According to Grieser, partnerships are critical to the mobile U.S. Army laboratory that is part of the 20th CBRNE Command, the U.S. military’s premier all hazard headquarters. Soldiers and civilians from the Aberdeen Proving Ground, Maryland-headquartered 20th CBRNE Command deploy from 19 bases in 16 states to take on the world’s most dangerous hazards.
Maj. Gen. Antonio V. Munera, the commanding general of the 20th CBRNE Command, was one of the senior leaders who attended the open house.
In addition forging relationships with allied laboratory personnel, the 1st Area Medical Laboratory deploys around the world in support of joint, interagency and allied operations.
In 2014 – 2015, 1st AML deployed to Liberia and led Task Force Scientist to support U.S. efforts to help contain the Ebola outbreak there.

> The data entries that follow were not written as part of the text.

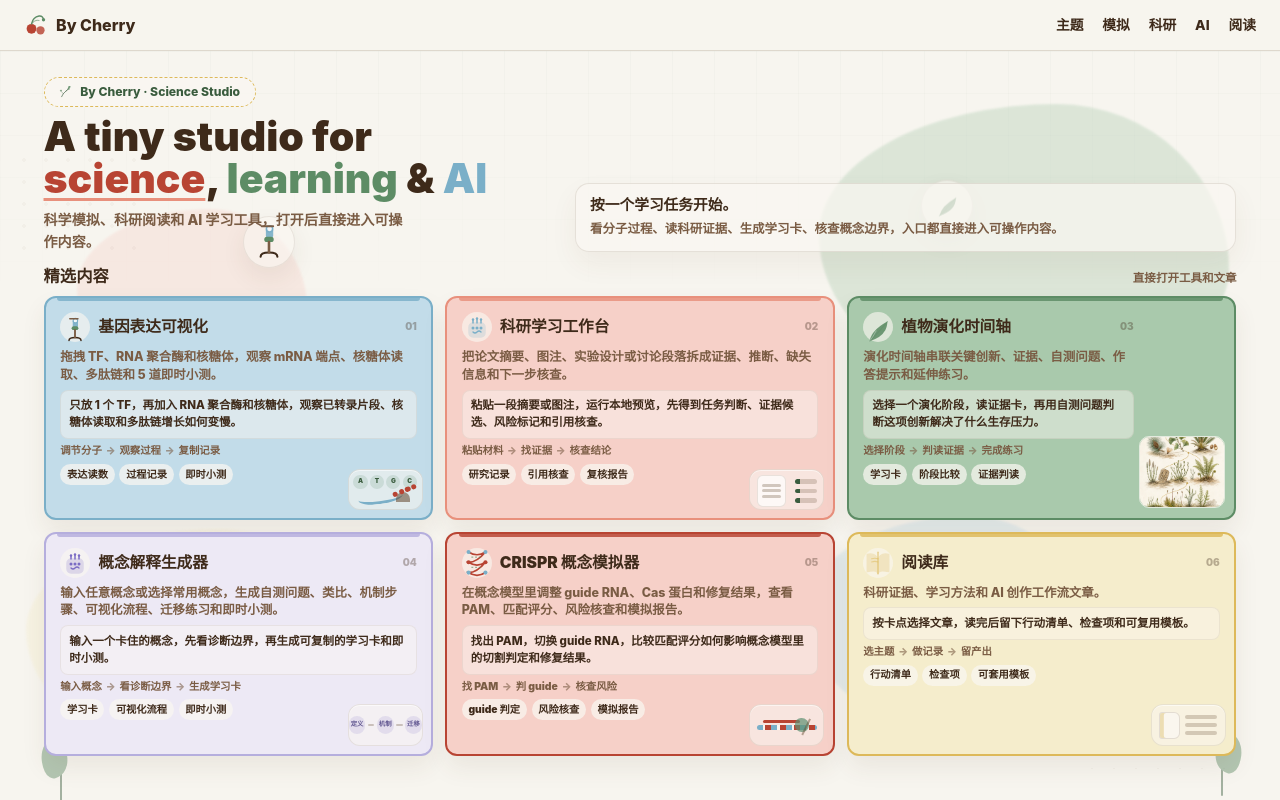
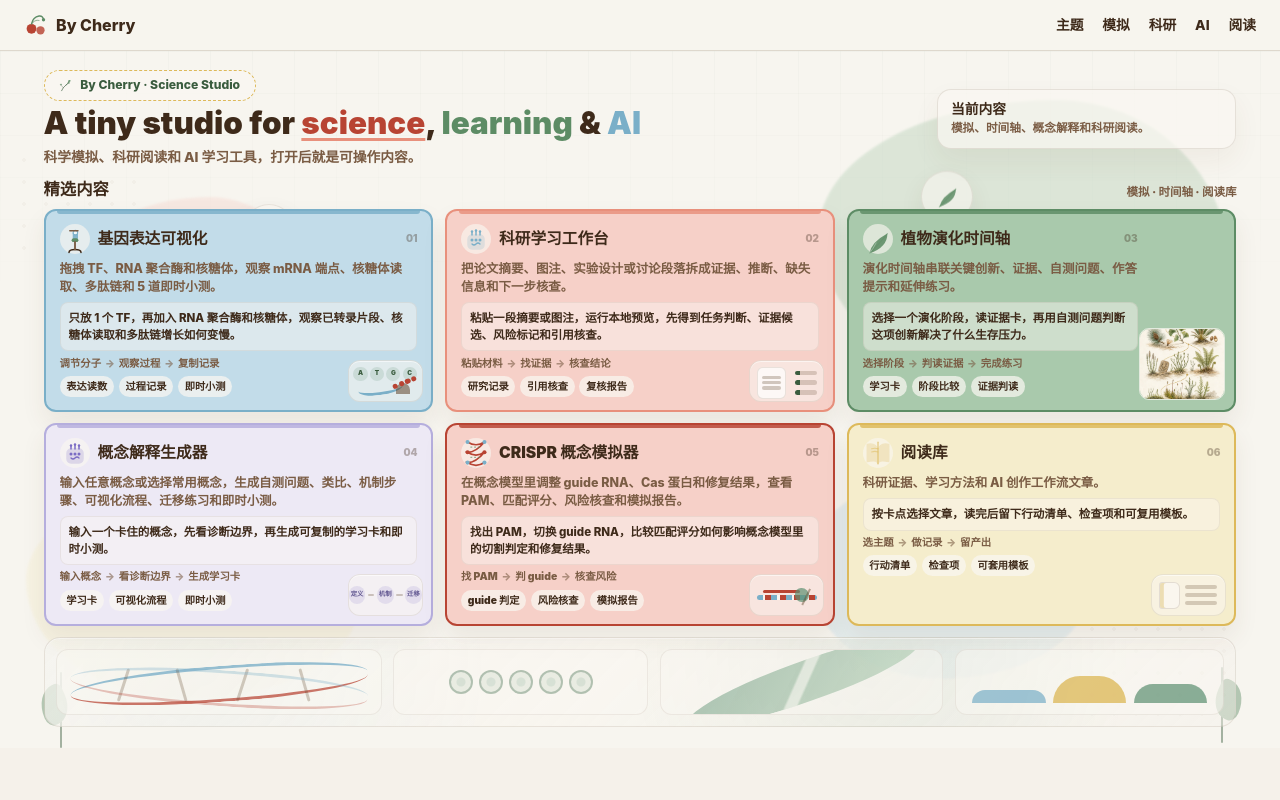
Before and after one commit to liruirui321/Bycherry, a React (Vite) app: page / in a window 1280 px wide. Built offline with nearby package versions, Linux system fonts and the light colour scheme.

Commit message:
Refocus homepage content directory

```diff
--- a/src/app/components/Hero.tsx
+++ b/src/app/components/Hero.tsx
@@ -128,10 +128,10 @@ export function Hero() {
       aria-labelledby="hero-heading"
       style={{
         fontFamily: "-apple-system, BlinkMacSystemFont, 'Segoe UI', sans-serif",
-        minHeight: "calc(100vh - 50px)",
+        minHeight: "auto",
         position: "relative",
         overflow: "hidden",
-        padding: "clamp(1.55rem, 3.2vh, 2.35rem) clamp(1rem, 3.4vw, 3rem) 1.25rem",
+        padding: "clamp(1.15rem, 2.4vh, 1.75rem) clamp(1rem, 3.4vw, 3rem) clamp(1.2rem, 2.6vh, 1.8rem)",
         width: "100%",
         maxWidth: "100%",
         boxSizing: "border-box",
@@ -156,9 +156,9 @@ export function Hero() {
         <div className="hero-float-deco hero-float-leaf"><IconLeafSmall size={28} color="var(--cherry-sage)" /></div>
       </div>
 
-      <div className="hero-inner" style={{ position: "relative", zIndex: 2, maxWidth: 2060, width: "100%", minWidth: 0, margin: "0 auto", boxSizing: "border-box", display: "grid", gap: "0.88rem", alignContent: "start" }}>
-        <div className="hero-heading-strip" style={{ display: "grid", gridTemplateColumns: "minmax(330px, 0.78fr) minmax(420px, 1fr)", gap: "1rem", alignItems: "end", minWidth: 0 }}>
-          <div className="hero-copy-panel" style={{ minWidth: 0, display: "grid", gap: "0.58rem", justifyItems: "start", textAlign: "left", alignContent: "start", maxWidth: 660 }}>
+      <div className="hero-inner" style={{ position: "relative", zIndex: 2, maxWidth: 1720, width: "100%", minWidth: 0, margin: "0 auto", boxSizing: "border-box", display: "grid", gap: "0.78rem", alignContent: "start" }}>
+        <div className="hero-heading-strip" style={{ display: "grid", gridTemplateColumns: "minmax(0, 1fr) minmax(240px, 0.34fr)", gap: "0.9rem", alignItems: "center", minWidth: 0 }}>
+          <div className="hero-copy-panel" style={{ minWidth: 0, display: "grid", gap: "0.42rem", justifyItems: "start", textAlign: "left", alignContent: "start" }}>
             <div style={{ display: "inline-flex", alignItems: "center", gap: 8, width: "fit-content", border: "1.5px dashed var(--cherry-yellow)", borderRadius: 999, padding: "0.32rem 0.92rem", color: "var(--cherry-forest)", fontSize: "0.76rem", fontWeight: 850, background: "rgba(250,247,241,0.72)", letterSpacing: 0 }}>
               <IconBranch size={13} color="var(--cherry-forest)" />
               By Cherry · Science Studio
@@ -168,9 +168,9 @@ export function Hero() {
               className="hero-title"
               style={{
                 fontFamily: "-apple-system, BlinkMacSystemFont, 'Segoe UI', sans-serif",
-                fontSize: "clamp(2rem, 3.2vw, 3.55rem)",
+                fontSize: "clamp(1.74rem, 2.45vw, 2.85rem)",
                 fontWeight: 900,
-                lineHeight: 1.02,
+                lineHeight: 1.04,
                 color: "var(--cherry-warm-brown)",
                 margin: "0",
                 letterSpacing: 0,
@@ -179,6 +179,7 @@ export function Hero() {
             >
               A tiny studio for
               <br className="hero-title-break" />
+              {" "}
               <span style={{ color: "var(--cherry-red)", textDecoration: "underline", textDecorationColor: "var(--cherry-peach)", textDecorationThickness: "0.08em", textUnderlineOffset: "0.12em" }}>science</span>
               ,{" "}
               <span style={{ color: "var(--cherry-sage)" }}>learning</span>
@@ -186,15 +187,15 @@ export function Hero() {
               {" & "}
               <span style={{ color: "var(--cherry-blue)" }}>AI</span>
             </h1>
-            <p style={{ margin: 0, color: "var(--cherry-warm-mid)", fontSize: "clamp(0.88rem, 0.96vw, 1.02rem)", lineHeight: 1.54, fontWeight: 760, maxWidth: 360 }}>
-              科学模拟、科研阅读和 AI 学习工具，打开后直接进入可操作内容。
+            <p style={{ margin: 0, color: "var(--cherry-warm-mid)", fontSize: "clamp(0.86rem, 0.9vw, 0.98rem)", lineHeight: 1.5, fontWeight: 760, maxWidth: 760 }}>
+              科学模拟、科研阅读和 AI 学习工具，打开后就是可操作内容。
             </p>
           </div>
 
-          <div className="hero-summary-panel" style={{ minWidth: 0, border: "1.5px solid rgba(94,68,42,0.12)", borderRadius: 14, background: "rgba(250,247,241,0.72)", padding: "0.78rem 0.86rem", boxShadow: "0 12px 28px rgba(94,68,42,0.06)", display: "grid", gap: "0.36rem" }}>
-            <strong style={{ color: "var(--cherry-warm-brown)", fontSize: "0.92rem", lineHeight: 1.2, fontWeight: 950 }}>按一个学习任务开始。</strong>
-            <span style={{ color: "var(--cherry-warm-mid)", fontSize: "0.78rem", lineHeight: 1.5, fontWeight: 780 }}>
-              看分子过程、读科研证据、生成学习卡、核查概念边界，入口都直接进入可操作内容。
+          <div className="hero-summary-panel" style={{ minWidth: 0, border: "1.5px solid rgba(94,68,42,0.12)", borderRadius: 14, background: "rgba(250,247,241,0.72)", padding: "0.7rem 0.78rem", boxShadow: "0 12px 28px rgba(94,68,42,0.06)", display: "grid", gap: "0.18rem" }}>
+            <strong style={{ color: "var(--cherry-warm-brown)", fontSize: "0.86rem", lineHeight: 1.2, fontWeight: 950 }}>当前内容</strong>
+            <span style={{ color: "var(--cherry-warm-mid)", fontSize: "0.73rem", lineHeight: 1.42, fontWeight: 780 }}>
+              模拟、时间轴、概念解释和科研阅读。
             </span>
           </div>
         </div>
@@ -202,9 +203,9 @@ export function Hero() {
         <div className="hero-featured-panel" style={{ minWidth: 0, display: "grid", gap: "0.62rem", width: "100%", alignContent: "start" }}>
           <div style={{ display: "flex", alignItems: "end", justifyContent: "space-between", gap: "0.75rem", minWidth: 0 }}>
             <h2 style={{ margin: 0, color: "var(--cherry-warm-brown)", fontSize: "1.02rem", lineHeight: 1.2, fontWeight: 950, textAlign: "left" }}>精选内容</h2>
-            <span className="hero-entry-grid-note" style={{ color: "var(--cherry-warm-mid)", fontSize: "0.72rem", lineHeight: 1.2, fontWeight: 880, textAlign: "right" }}>直接打开工具和文章</span>
+            <span className="hero-entry-grid-note" style={{ color: "var(--cherry-warm-mid)", fontSize: "0.72rem", lineHeight: 1.2, fontWeight: 880, textAlign: "right" }}>模拟 · 时间轴 · 阅读库</span>
           </div>
-          <nav id="works" className="hero-entry-grid" aria-label="内容目录" style={{ display: "grid", gridTemplateColumns: "repeat(3, minmax(0, 1fr))", gridAutoRows: "minmax(224px, 1fr)", gap: "0.72rem", minWidth: 0, maxWidth: "100%", boxSizing: "border-box" }}>
+          <nav id="works" className="hero-entry-grid" aria-label="内容目录" style={{ display: "grid", gridTemplateColumns: "repeat(3, minmax(0, 1fr))", gridAutoRows: "minmax(184px, 1fr)", gap: "0.72rem", minWidth: 0, maxWidth: "100%", boxSizing: "border-box" }}>
             {entries.map((entry, index) => (
               <a
                 className={`hero-entry-row ${entry.featuredImage ? "hero-entry-row-image" : ""}`}
@@ -219,7 +220,7 @@ export function Hero() {
                   background: entry.color,
                   border: `2px solid ${entry.border}`,
                   borderRadius: 12,
-                  padding: entry.featuredImage ? "0.88rem 6.3rem 0.82rem 0.92rem" : "0.88rem 0.92rem 0.82rem",
+                  padding: entry.featuredImage ? "0.82rem 6.05rem 0.78rem 0.88rem" : "0.82rem 0.88rem 0.78rem",
                   color: "var(--cherry-warm-brown)",
                   textDecoration: "none",
                   textAlign: "left",
@@ -231,7 +232,7 @@ export function Hero() {
                   overflow: "hidden",
                   minWidth: 0,
                   maxWidth: "100%",
-                  minHeight: 224,
+                  minHeight: 184,
                   boxSizing: "border-box",
                   boxShadow: "0 12px 24px rgba(94,68,42,0.08)",
                   transform: "none",
@@ -278,6 +279,29 @@ export function Hero() {
               </a>
             ))}
           </nav>
+          <div className="hero-specimen-band" aria-hidden="true">
+            <span className="hero-specimen hero-specimen-dna">
+              <i />
+              <i />
+              <i />
+              <i />
+            </span>
+            <span className="hero-specimen hero-specimen-cells">
+              <i />
+              <i />
+              <i />
+              <i />
+              <i />
+            </span>
+            <span className="hero-specimen hero-specimen-leaf">
+              <i />
+            </span>
+            <span className="hero-specimen hero-specimen-chart">
+              <i />
+              <i />
+              <i />
+            </span>
+          </div>
         </div>
       </div>
 
@@ -430,6 +454,10 @@ export function Hero() {
           -webkit-box-orient: vertical;
         }
 
+        .hero-title-break {
+          display: none;
+        }
+
         .hero-title-mobile-break {
           display: none;
         }
@@ -449,6 +477,111 @@ export function Hero() {
           transform: translateY(-2px) rotate(0deg) !important;
           box-shadow: 5px 10px 0 rgba(94,68,42,0.1), 0 18px 34px rgba(94,68,42,0.08) !important;
         }
+
+        .hero-specimen-band {
+          display: grid;
+          grid-template-columns: 1.15fr 0.9fr 1fr 0.95fr;
+          gap: 0.72rem;
+          min-height: 86px;
+          margin-top: 0.1rem;
+          border: 1px solid rgba(94,68,42,0.11);
+          border-radius: 16px;
+          padding: 0.7rem;
+          background:
+            linear-gradient(135deg, rgba(250,247,241,0.7), rgba(245,241,234,0.42)),
+            radial-gradient(circle at 13% 30%, rgba(122,175,200,0.18), transparent 28%),
+            radial-gradient(circle at 70% 18%, rgba(95,145,115,0.18), transparent 30%);
+          box-shadow: inset 0 1px 0 rgba(255,255,255,0.54);
+          overflow: hidden;
+        }
+
+        .hero-specimen {
+          position: relative;
+          min-width: 0;
+          min-height: 66px;
+          border-radius: 12px;
+          background: rgba(250,247,241,0.5);
+          border: 1px solid rgba(94,68,42,0.08);
+          overflow: hidden;
+        }
+
+        .hero-specimen-dna::before,
+        .hero-specimen-dna::after {
+          content: "";
+          position: absolute;
+          left: 0.8rem;
+          right: 0.8rem;
+          top: 1rem;
+          height: 36px;
+          border-top: 3px solid rgba(122,175,200,0.78);
+          border-bottom: 3px solid rgba(184,68,51,0.72);
+          border-radius: 55% 45% 50% 50%;
+          transform: rotate(-4deg);
+        }
+
+        .hero-specimen-dna::after {
+          top: 1.26rem;
+          transform: rotate(4deg);
+          opacity: 0.42;
+        }
+
+        .hero-specimen-dna i {
+          position: absolute;
+          top: 1.1rem;
+          width: 3px;
+          height: 34px;
+          border-radius: 999px;
+          background: rgba(94,68,42,0.26);
+          transform: rotate(18deg);
+        }
+
+        .hero-specimen-dna i:nth-child(1) { left: 20%; }
+        .hero-specimen-dna i:nth-child(2) { left: 38%; transform: rotate(-16deg); }
+        .hero-specimen-dna i:nth-child(3) { left: 57%; }
+        .hero-specimen-dna i:nth-child(4) { left: 76%; transform: rotate(-16deg); }
+
+        .hero-specimen-cells {
+          display: flex;
+          align-items: center;
+          justify-content: center;
+          gap: 0.38rem;
+        }
+
+        .hero-specimen-cells i {
+          width: 1.5rem;
+          height: 1.5rem;
+          border-radius: 50%;
+          background: rgba(95,145,115,0.22);
+          border: 2px solid rgba(58,92,62,0.24);
+          box-shadow: inset 0 0 0 0.34rem rgba(250,247,241,0.48);
+        }
+
+        .hero-specimen-leaf i {
+          position: absolute;
+          inset: 0.62rem 1rem;
+          border-radius: 86% 14% 76% 24%;
+          background:
+            linear-gradient(130deg, transparent 47%, rgba(250,247,241,0.62) 48%, rgba(250,247,241,0.62) 52%, transparent 53%),
+            linear-gradient(135deg, rgba(95,145,115,0.5), rgba(169,201,172,0.54));
+          transform: rotate(-16deg);
+        }
+
+        .hero-specimen-chart {
+          display: flex;
+          align-items: end;
+          gap: 0.46rem;
+          padding: 0.7rem 1rem;
+        }
+
+        .hero-specimen-chart i {
+          flex: 1;
+          border-radius: 999px 999px 0 0;
+          background: rgba(184,68,51,0.62);
+        }
+
+        .hero-specimen-chart i:nth-child(1) { height: 32%; background: rgba(122,175,200,0.72); }
+        .hero-specimen-chart i:nth-child(2) { height: 66%; background: rgba(221,185,90,0.78); }
+        .hero-specimen-chart i:nth-child(3) { height: 46%; background: rgba(95,145,115,0.72); }
 
         .hero-mini-visual {
           position: relative;
@@ -693,6 +826,10 @@ export function Hero() {
             line-height: 1.04 !important;
           }
 
+          .hero-title-break {
+            display: block;
+          }
+
           .hero-entry-grid {
             grid-template-columns: repeat(2, minmax(0, 1fr)) !important;
             grid-auto-rows: minmax(142px, auto) !important;
@@ -725,6 +862,11 @@ export function Hero() {
           .hero-entry-row strong,
           .hero-entry-row span {
             overflow-wrap: anywhere;
+          }
+
+          .hero-specimen-band {
+            grid-template-columns: repeat(2, minmax(0, 1fr)) !important;
+            min-height: 132px !important;
           }
         }
 
@@ -781,6 +923,10 @@ export function Hero() {
           .hero-entry-task {
             display: none !important;
           }
+
+          .hero-specimen-band {
+            display: none !important;
+          }
         }
 
         @media (prefers-reduced-motion: reduce) {
```
Also changed, not shown: scripts/verify-content-integrity.mjs (+4 -4 lines).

Soldiers from 1st AML also served in seven different overseas locations to support the COVID-19 response, including U.S. military hospitals in Germany, South Korea and Japan.
Grieser said his highly trained Soldier scientists leverage the CBRNE subject matter expertise on Aberdeen Proving Ground and build strong partnerships that enable the mobile laboratory to punch above its weight class.
“These relationships are critically important to the AML because we can only accomplish our mission with the expertise of our scientists and enlisted laboratory and environmental specialists who maintain their proficiency through training with these laboratories,” said Grieser, who has commanded 1st AML since July 2021. “The reach back and habitual relationships which our Soldier scientists bring is critically important for continuity of sample processing and characterization of novel or newly emerging threats.”
Rear Adm. Brandon L. Taylor, the director of the Defense Health Agency Public Health, attended the open house on May 4.
"It was impressive to see the significant capabilities that this one-of-a-kind Army mobile laboratory command brings to the fight," said Taylor. "The 1st Area Medical Laboratory safeguards our nation's warfighters from all hazards on the modern battlefield. I thank the 'Mad Scientists' for hosting this open house."